He embarked nearly a year ago on a research project that would take more than 80 hours to complete with the help of his parents, Art and Donna Linthicum, and others. He raised more than $800, mostly after giving a presentation to the Rossford Business Association, to buy two plaques listing all 31 of the fallen soldiers from Rossford and the former Ross Township for the monument, which had not been updated since the Korean War.
"I learned never to forget our fallen heroes," the boy said last week after the plaques were installed. "It's just amazing how many a little town like Rossford put in the war."
The new plaques list 31 dead from World War I through Iraq and Afghanistan. It s just amazing how many a little town like Rossford put in the war, Marty said.
Jetta Fraser Enlarge
The Indian Hills Elementary sixth grader and his father cleaned, primed, and painted the metal arch joining the memorial's two brick pillars, earning him a Boy Scout merit badge for citizenship in the community. He is Boy Scout Troop No. 62's historian.

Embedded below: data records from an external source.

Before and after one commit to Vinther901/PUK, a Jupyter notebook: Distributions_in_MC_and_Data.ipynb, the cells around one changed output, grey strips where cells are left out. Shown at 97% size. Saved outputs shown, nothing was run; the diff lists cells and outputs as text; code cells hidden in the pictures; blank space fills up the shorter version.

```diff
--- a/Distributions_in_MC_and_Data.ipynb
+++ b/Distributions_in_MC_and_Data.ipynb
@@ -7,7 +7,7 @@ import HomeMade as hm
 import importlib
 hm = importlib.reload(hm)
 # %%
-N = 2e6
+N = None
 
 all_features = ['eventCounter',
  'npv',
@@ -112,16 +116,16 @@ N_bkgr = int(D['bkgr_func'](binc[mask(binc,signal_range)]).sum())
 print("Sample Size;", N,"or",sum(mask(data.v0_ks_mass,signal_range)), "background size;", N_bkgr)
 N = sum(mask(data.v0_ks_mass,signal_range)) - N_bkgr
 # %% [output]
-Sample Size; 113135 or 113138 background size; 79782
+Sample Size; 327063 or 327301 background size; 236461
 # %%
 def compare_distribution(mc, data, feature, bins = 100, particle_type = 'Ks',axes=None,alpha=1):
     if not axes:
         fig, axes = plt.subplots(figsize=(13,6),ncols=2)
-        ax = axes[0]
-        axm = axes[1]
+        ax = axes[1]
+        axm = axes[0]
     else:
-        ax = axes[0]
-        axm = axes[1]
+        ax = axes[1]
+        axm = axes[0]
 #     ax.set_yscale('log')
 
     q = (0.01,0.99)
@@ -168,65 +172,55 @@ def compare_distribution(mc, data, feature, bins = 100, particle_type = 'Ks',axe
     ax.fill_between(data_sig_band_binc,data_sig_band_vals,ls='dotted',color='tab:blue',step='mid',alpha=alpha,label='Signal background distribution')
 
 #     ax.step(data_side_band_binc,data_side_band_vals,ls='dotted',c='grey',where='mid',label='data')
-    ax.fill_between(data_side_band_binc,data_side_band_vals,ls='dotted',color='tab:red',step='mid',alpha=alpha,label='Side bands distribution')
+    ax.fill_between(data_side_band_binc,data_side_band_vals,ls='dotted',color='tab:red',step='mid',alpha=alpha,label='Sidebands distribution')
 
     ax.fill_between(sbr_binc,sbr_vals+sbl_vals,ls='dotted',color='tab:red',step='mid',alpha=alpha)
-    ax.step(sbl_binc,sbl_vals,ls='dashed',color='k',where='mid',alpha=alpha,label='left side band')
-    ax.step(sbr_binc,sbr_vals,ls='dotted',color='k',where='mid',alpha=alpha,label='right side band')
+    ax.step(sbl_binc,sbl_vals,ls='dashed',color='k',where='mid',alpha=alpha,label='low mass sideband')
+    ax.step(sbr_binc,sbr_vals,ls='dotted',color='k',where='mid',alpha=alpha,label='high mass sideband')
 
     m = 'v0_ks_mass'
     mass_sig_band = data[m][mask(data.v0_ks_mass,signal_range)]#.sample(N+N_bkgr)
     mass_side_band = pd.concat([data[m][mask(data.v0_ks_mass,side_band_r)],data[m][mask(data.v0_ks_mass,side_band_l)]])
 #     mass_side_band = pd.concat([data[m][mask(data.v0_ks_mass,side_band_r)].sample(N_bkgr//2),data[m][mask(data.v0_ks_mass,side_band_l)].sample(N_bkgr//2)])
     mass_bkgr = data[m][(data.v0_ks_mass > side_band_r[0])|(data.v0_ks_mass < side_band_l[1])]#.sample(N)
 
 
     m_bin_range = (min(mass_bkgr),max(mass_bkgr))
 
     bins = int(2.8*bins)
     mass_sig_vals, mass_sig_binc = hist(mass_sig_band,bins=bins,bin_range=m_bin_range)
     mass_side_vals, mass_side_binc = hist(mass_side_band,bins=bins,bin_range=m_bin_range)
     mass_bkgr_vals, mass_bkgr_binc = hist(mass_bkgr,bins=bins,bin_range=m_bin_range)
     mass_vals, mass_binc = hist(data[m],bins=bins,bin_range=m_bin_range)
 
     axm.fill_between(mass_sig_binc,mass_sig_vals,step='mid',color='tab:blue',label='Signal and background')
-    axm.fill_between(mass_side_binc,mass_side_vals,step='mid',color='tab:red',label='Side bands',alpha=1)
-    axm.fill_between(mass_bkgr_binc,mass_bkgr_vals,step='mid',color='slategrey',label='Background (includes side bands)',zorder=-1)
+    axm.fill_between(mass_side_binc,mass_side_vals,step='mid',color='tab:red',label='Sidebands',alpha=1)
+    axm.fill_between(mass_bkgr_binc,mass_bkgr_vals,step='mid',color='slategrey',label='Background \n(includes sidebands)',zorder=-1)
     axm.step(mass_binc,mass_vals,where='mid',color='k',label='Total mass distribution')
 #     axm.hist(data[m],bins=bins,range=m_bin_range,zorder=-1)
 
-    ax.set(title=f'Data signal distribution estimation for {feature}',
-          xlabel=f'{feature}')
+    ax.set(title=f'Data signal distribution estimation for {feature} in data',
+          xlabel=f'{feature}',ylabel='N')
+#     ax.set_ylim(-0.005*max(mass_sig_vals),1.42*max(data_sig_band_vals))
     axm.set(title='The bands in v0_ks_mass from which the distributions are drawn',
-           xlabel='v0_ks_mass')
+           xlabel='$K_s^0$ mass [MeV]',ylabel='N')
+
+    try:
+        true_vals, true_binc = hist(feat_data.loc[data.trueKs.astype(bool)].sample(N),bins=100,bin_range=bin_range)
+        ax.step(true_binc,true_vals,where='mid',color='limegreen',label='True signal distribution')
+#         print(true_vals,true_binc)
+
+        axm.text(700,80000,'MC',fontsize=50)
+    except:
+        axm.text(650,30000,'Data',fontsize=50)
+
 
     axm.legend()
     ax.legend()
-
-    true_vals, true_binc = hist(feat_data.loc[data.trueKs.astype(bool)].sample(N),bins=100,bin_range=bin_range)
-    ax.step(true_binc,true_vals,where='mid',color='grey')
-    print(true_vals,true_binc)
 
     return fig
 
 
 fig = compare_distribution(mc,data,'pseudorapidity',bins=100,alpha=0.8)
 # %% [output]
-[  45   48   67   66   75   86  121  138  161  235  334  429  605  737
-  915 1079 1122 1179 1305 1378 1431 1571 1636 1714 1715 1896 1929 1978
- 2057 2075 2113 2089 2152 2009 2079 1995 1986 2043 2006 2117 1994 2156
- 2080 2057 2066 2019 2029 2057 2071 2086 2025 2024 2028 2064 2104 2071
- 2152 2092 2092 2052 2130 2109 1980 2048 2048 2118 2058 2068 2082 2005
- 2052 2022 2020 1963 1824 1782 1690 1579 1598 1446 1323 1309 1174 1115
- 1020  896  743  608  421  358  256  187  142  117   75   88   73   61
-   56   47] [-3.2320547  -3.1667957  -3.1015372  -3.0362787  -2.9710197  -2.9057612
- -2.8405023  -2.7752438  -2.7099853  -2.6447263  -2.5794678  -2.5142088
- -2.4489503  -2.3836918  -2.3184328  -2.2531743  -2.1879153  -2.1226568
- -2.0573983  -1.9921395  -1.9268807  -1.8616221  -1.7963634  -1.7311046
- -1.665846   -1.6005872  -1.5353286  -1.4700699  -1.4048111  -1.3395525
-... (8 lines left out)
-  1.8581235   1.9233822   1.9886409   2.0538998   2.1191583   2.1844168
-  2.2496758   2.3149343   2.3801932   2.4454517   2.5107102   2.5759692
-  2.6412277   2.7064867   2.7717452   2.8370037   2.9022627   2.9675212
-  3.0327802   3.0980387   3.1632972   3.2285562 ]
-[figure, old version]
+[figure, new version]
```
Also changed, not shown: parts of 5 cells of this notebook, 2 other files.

Updating the memorial's plaques to include five previously unlisted fallen soldiers, however, was not actually part of a Boy Scout project.
"They deserve it just as much as anyone else," he said.
The boy's research uncovered the omission of one fallen World War II soldier, Pvt. Eugene Turner, and the memorial also includes the two local men who were killed in Vietnam plus one each from Iraq and Afghanistan. The new plaques list the fallen local soldiers by the conflict in which they were killed.
NBRE scout20p 12 year-old Marty Linthicum, of Rossford, at the Rossford Veterans Memorial in Rossford, Ohio on May 14, 2009. When a teammate on the Rossford RiverDogs mentioned that his uncle, Marine Sgt. David R. Christoff, was killed in Iraq but not on the nearby city memorial, Linthicum says he "realized...I should make sure he's on there". After over 80 hours of research, plus fundraising inthe community, Linthicum was able to replace the inaccurate plaques, and add five names, updating the World War II roster with one name, and adding the dead from the wars in Vietnam, Iraq and Afghanistan. Linthicum also cleaned and painted the park sign, for which he received a "Citizenship in the Community" merit badge from BSA Troop 62. The Blade/Jetta Fraser
Jetta Fraser Enlarge
"He really took it to task, and he did a fantastic job," said Richard DeVaul, commander of American Legion Post 533 in Rossford. "It's just a really good thing that he's done."
On Sunday, Rossford's Memorial Day parade will march veterans and others near the memorial before gathering at the park's baseball field. The parade starts at 1:30 p.m.
Private Turner will be listed on Rossford's Memorial Day program for the first time thanks to Marty, who will be recognized for his efforts, Mr. DeVaul said.
"It's a nice project," said Rossford Administrator Edward Ciecka. "He did a lot of work."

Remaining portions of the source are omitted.